Well, The 24V 350W brushed spindle that came with my CNC machine has been well used but recently announced that it needed upgrading. Bearing noise and increased run-out suggested that the spindle was on its last legs. So, for about $170 CDN I bought a 500W 48V DC brushless 3-phase spindle from eBay, and for another $85 CDN, a separate 48V 1000W power supply,

While I had tested them upon arrival, I took the time today to install them properly onto the CNC machine.

The spindle came with a heavy-duty aluminium mounting bracket and a motor speed controller. The bracket had to be drilled out to match the existing Z-axis mounting bolts and the 3-phase cables chased through the flexible cable trough. I designed a simple temporary extension to my existing jog box to mount the speed controller and kill switch. Et voila!


Wow… What an improvement!

Tons of power, <0.005m run-out and oh, did I mention… It’s quiet!

“Dimmer Not Dumber IV” – the fader continues

The “Dimmer Not Dumber” fader saga has not closed. In the spirit of invention being the mother of invention, introducing “Dimmer Not Dumber IV“, for a customer who wants to control slide dimmers.

Here the “Dimmer Not Dumber IV” is going through its “homing” sequence. The stutter near the top allows the dimmer to travel beyond the proximity detection to reach maximum brightness.   Once homed, the dimmers drop to the OFF “rest” state. The dimmers are programmed to move through a specific light sequence when triggered by the external control signals.

Dimmer Not Dumber IV: with pair of electrical light slide dimmers and control unit

Where the original Dimmer Not Dumber II” design used servo-motor to control a residential rotary dimmer, the new design (and its failed predecessor, “Dimmer Not Dumber III“) uses a stepper motor to control a slide dimmer.

Talk about a hammer to crack a nut. This design uses a NEMA17 stepper coupled to a 1/4” 20 screw upon which a slide assembly that captures a corresponding nut rides.

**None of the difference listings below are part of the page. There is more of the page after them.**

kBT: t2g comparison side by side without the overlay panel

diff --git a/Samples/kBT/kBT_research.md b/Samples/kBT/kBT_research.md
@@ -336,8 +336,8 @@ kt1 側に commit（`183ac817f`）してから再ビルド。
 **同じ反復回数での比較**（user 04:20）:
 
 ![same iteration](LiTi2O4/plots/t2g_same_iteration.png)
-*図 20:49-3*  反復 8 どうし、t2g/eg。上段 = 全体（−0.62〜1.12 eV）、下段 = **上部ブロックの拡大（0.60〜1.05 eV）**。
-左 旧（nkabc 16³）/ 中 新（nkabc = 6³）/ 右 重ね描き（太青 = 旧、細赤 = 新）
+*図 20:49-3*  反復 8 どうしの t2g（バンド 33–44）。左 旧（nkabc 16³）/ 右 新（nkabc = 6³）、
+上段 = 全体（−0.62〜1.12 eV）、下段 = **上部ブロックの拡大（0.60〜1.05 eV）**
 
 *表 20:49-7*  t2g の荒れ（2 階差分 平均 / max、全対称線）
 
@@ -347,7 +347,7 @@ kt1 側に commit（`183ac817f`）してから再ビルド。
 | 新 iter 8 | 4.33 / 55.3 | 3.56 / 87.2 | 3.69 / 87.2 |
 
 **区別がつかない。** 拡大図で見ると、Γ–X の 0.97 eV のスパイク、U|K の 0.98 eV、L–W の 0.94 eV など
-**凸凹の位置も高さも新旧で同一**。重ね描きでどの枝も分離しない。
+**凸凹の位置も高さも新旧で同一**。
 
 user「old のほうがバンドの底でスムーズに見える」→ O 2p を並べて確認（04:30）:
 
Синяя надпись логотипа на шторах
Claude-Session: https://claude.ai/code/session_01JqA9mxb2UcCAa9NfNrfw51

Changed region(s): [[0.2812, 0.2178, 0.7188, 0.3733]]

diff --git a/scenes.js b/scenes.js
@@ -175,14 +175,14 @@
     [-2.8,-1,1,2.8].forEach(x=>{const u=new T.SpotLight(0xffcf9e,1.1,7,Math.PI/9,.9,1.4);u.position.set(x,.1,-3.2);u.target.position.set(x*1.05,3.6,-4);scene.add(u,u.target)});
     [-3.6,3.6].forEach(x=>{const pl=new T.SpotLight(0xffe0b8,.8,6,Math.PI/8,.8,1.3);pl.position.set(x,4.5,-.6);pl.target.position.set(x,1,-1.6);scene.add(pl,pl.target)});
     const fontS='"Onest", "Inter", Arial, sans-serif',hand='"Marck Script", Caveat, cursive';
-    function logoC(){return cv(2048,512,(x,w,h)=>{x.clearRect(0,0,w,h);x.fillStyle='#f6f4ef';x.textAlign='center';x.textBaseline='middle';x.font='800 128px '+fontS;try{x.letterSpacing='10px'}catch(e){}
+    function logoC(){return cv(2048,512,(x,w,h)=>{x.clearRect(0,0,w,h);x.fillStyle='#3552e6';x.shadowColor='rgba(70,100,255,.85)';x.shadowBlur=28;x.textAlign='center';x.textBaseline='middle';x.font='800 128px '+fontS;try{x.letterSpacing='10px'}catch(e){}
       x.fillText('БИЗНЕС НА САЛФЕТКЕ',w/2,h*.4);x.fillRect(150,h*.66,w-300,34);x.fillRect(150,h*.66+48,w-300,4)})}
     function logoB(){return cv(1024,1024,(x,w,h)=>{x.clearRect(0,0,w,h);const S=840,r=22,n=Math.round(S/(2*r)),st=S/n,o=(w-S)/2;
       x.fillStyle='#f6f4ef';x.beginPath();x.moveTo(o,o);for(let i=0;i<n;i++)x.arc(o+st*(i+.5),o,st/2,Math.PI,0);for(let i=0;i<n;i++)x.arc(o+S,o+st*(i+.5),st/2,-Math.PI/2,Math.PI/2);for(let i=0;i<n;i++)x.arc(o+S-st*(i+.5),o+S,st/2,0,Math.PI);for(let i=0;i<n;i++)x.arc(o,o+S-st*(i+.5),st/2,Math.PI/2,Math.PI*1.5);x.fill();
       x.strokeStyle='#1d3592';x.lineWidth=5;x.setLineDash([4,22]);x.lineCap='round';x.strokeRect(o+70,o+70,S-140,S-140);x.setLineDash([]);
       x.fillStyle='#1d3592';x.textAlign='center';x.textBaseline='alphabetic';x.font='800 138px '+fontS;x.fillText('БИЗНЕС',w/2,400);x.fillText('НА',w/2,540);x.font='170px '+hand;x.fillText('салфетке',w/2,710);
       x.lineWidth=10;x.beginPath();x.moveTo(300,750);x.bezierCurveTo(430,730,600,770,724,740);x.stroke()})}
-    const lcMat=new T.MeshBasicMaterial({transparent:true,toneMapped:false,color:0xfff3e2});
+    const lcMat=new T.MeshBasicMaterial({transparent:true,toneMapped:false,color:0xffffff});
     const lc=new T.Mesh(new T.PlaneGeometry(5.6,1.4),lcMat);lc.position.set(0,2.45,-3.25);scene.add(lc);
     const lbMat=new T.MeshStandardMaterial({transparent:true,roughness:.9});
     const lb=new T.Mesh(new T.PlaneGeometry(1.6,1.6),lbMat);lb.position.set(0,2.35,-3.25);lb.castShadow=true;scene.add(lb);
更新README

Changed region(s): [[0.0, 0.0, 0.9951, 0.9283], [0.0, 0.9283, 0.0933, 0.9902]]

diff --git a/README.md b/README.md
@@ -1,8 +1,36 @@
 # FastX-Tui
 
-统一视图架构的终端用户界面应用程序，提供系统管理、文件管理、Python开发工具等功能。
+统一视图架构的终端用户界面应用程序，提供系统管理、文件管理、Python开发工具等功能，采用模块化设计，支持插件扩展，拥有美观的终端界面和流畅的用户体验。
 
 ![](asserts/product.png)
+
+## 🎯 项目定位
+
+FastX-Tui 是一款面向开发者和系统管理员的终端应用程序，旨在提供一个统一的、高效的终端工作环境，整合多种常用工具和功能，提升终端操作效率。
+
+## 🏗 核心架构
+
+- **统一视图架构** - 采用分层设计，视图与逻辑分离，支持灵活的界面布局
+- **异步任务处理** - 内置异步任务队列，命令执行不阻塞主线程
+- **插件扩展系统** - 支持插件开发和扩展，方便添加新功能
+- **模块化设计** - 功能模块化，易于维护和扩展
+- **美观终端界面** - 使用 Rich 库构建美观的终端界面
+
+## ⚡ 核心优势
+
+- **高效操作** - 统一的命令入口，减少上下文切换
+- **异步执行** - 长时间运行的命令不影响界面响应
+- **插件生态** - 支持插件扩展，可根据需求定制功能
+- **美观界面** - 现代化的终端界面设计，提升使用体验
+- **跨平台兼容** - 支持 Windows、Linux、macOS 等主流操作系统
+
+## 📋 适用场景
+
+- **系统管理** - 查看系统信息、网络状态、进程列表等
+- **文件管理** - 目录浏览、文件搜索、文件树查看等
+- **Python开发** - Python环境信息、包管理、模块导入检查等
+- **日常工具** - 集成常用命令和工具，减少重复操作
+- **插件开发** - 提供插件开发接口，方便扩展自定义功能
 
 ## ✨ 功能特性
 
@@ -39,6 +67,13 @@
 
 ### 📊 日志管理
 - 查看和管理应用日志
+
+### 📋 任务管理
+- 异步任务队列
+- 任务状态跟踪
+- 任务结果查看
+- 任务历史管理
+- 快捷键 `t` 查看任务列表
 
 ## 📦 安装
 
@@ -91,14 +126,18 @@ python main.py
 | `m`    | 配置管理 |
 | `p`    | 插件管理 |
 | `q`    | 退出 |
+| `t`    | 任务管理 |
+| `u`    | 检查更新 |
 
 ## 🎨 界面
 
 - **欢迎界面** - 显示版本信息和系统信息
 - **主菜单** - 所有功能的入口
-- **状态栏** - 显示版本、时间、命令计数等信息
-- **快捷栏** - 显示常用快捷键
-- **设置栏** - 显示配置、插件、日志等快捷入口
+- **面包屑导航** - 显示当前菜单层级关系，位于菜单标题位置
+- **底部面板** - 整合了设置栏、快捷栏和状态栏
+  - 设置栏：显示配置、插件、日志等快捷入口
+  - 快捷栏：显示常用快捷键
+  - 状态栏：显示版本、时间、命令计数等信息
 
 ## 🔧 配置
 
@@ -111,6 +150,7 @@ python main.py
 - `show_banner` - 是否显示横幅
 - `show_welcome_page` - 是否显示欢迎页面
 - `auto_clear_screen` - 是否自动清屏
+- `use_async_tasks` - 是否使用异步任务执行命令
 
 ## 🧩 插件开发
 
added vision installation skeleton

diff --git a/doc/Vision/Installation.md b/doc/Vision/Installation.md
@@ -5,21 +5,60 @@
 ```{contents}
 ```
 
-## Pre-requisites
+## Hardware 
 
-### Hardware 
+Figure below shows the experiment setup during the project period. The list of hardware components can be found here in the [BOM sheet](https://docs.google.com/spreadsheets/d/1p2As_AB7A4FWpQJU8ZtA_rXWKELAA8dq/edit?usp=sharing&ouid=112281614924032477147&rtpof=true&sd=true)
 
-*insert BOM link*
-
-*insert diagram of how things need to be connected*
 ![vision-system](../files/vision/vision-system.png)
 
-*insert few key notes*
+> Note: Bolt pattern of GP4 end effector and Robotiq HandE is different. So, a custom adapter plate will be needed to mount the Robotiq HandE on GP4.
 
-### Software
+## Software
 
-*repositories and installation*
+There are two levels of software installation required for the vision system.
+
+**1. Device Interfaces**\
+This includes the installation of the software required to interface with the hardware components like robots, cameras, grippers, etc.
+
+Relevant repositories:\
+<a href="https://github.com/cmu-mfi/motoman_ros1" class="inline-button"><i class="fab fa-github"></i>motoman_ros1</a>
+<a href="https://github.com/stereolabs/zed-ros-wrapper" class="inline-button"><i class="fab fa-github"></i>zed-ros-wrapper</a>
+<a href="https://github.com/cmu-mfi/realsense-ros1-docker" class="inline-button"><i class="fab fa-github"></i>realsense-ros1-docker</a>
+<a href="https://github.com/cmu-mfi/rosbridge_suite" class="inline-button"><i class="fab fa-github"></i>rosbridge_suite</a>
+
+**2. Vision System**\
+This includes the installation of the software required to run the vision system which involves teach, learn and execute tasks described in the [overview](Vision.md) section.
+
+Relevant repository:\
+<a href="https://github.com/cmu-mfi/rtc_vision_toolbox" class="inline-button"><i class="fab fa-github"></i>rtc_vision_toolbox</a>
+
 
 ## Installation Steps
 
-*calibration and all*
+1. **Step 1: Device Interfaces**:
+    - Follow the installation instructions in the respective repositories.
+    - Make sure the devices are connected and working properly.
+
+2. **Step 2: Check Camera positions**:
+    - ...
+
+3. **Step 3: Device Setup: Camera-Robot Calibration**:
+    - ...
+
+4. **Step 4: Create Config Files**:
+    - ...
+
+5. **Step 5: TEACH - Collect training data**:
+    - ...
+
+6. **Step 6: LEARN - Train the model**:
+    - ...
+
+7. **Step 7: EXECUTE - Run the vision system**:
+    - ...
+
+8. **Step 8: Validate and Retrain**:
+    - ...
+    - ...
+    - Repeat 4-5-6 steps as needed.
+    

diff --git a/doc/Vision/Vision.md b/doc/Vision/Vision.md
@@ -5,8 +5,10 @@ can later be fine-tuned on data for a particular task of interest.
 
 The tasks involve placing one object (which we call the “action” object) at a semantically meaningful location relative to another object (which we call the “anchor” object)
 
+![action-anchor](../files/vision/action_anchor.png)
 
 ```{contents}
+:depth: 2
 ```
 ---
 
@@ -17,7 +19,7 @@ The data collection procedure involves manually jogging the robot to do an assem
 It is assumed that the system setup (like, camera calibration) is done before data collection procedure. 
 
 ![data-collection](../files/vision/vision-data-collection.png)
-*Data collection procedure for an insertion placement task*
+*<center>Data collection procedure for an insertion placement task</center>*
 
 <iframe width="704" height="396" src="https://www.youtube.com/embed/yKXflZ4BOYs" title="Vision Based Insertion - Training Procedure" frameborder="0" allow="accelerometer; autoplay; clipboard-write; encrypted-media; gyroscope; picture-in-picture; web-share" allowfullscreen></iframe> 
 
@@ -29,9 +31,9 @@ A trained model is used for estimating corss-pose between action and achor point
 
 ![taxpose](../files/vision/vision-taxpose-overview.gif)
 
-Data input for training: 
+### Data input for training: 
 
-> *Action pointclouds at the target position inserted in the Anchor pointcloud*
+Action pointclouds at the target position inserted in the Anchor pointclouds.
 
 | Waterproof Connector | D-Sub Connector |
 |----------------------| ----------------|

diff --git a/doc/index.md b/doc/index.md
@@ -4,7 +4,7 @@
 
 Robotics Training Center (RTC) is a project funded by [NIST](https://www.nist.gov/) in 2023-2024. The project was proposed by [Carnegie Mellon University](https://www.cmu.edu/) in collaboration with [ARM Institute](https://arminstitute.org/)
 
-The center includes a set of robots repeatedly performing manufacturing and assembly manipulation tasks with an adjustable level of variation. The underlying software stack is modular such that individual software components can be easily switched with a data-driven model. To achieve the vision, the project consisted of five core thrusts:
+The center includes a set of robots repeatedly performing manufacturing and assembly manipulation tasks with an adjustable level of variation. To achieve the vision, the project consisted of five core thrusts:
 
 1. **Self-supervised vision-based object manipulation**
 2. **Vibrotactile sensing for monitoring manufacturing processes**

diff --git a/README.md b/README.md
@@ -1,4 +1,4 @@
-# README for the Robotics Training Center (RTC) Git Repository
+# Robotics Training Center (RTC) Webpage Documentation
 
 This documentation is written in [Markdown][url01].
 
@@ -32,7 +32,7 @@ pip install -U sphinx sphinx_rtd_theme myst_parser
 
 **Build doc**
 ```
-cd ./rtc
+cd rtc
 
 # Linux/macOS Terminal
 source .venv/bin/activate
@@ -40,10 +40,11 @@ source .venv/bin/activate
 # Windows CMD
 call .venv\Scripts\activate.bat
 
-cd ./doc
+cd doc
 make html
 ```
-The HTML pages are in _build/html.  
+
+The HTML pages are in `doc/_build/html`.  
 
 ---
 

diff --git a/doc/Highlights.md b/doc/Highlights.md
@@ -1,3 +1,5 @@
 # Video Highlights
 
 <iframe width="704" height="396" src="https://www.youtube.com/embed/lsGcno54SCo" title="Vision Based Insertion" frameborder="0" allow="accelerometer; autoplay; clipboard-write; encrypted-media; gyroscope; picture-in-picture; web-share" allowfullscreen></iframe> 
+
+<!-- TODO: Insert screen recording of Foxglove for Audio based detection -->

The end-stop, necessary to establish a “home” position for the steppers, uses an inductive proximity detector that is activated by the presence of a machine screw embedded in the slide assembly.

Dimmer No Dumber IV: showing fader base, motor mount, proximity mount, and slide assembly.

The pieces are cut from 12mmm and 6mm HDPE and connected using M3 machine screws. The whole assembly screws to the slide dimmer using the normal fascia mount.

Dimmer No Dumber IV: closeup of the 2-part slider assembly that captures the nut that rides on the screw. The countersink-head machine screw on the left triggers the inductive proximity detector at a distance of ~ 5mm.

The control software consists of an Arduino Nano and a pair of DRV8825 stepper motor drivers. The electronics, steppers and proximity detectors are powered through a 12v connection, and 24v control signals are conditioned to lower voltages for the Nano. Screw terminals are used to make the electrical connections for power, control signals (reset and trigger) and each detector.  The entire electronics assembly is housed in a small enclosure created with from a 12mm HDPE base and 6mm HDPE top plate.

Neater, huh!